Start with your own why. What do you believe about learning? What do you believe your children deserve? What do you believe about the future of education? What are you hoping to achieve or accomplish? What dream are you working towards? If you could sum up your mission in one sentence, what would it be?

Then, buy the seed

Commit to your mission. Write it down. Share it with stakeholders. Be transparent about the vision you will be working towards. Work towards poking and provoking thinking to help people value and believe in it.

Next, tend to the seed.

Germinate the idea. Take time to brainstorm possibilities.
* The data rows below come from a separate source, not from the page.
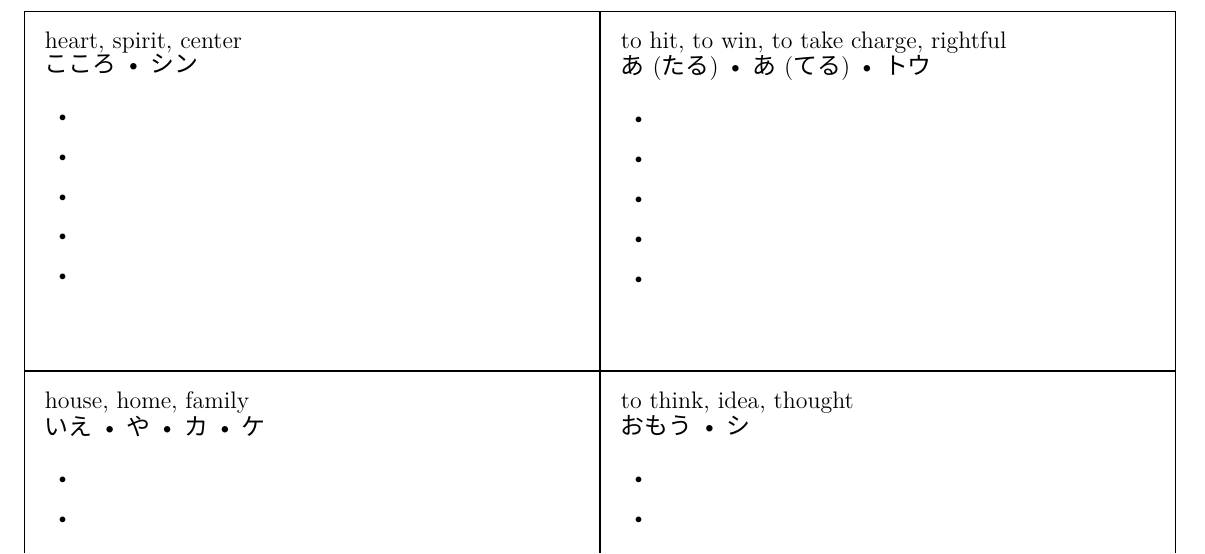
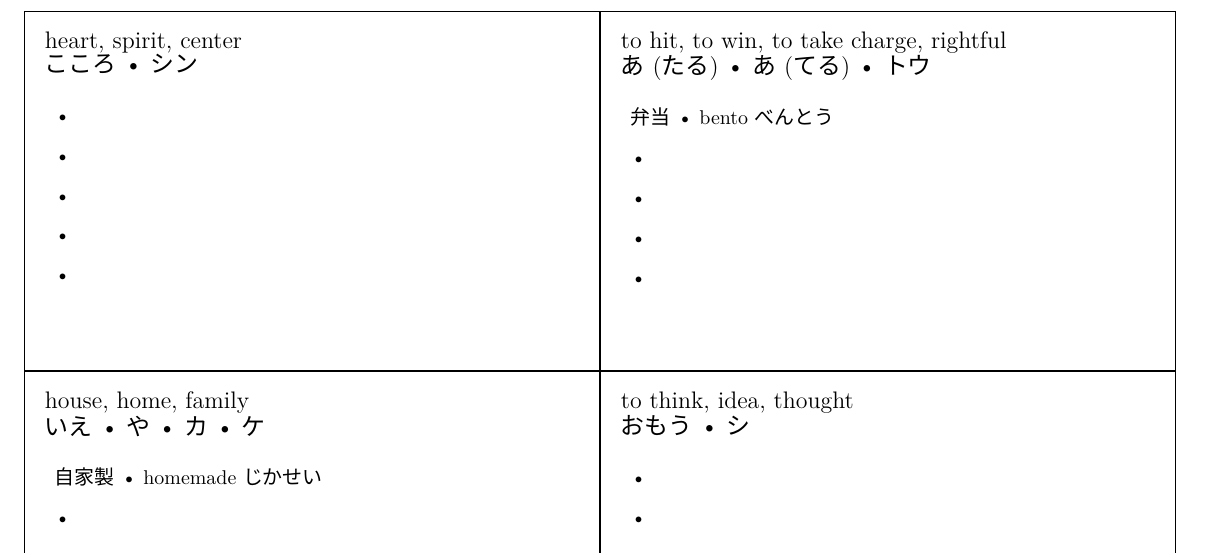
Before and after one commit to MGancarzJr/open-kanji-flashcards, a LaTeX document (n4_033_040.tex): part of page 2 of 2, cut so that both start at the same text. Compiled offline with XeLaTeX; a missing font is replaced by an installed copy or a similar font.

Commit message:
Added jukugo.

```diff
--- a/n4_033_040.tex
+++ b/n4_033_040.tex
@@ -10,7 +10,7 @@
 \shortcard{当}
 		{to hit, to win, to take charge, rightful}
 		{あ(たる) • あ(てる) • トウ}
-		{}{}
+		{弁当}{bento べんとう}
 		{}{}
 		{}{}
 		{}{}
@@ -43,7 +43,7 @@
 \shortcard{家}
 		{house, home, family}
 		{いえ • や • カ • ケ}
-		{}{}
+		{自家製}{homemade じかせい}
 		{}{}
 		{}{}
 		{}{}
```
Also changed, not shown: compiled/n4_033_040.pdf.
How could you achieve your “why”? What are all the different ways you could bring your mission to life? What may work, might work, could work….

Upskill the Gardeners

Take time to inquire as a staff. Give people a chance to expereince the type of innovation you plan to implement for students. Find resources to extend everyone’s thinking and understanding of whatever it is you want to do.

Prune the plant as it grows.

Continuosly, go back to your “why”. What are you doing that’s helping achieve it? What are you doing that’s preventing you from achieving it? What do you need to start, stop, continue in order to honour your original mission. Know that the process is iterative.

It’s so great that so many schools want to innovate, but if we want our innovations to take root and really thrive we need to make sure that we are developing innovations that can grow and blossom in our specific contexts.. with our specific beliefs… our specific students… our specific teachers… our specific community.

Start with your “why”.

Brainstorm all the possible “how’s”.

Decide on some “what’s”

Give it a try.

And be prepared for endless iterations.

Copy and paste the process, not the innovation.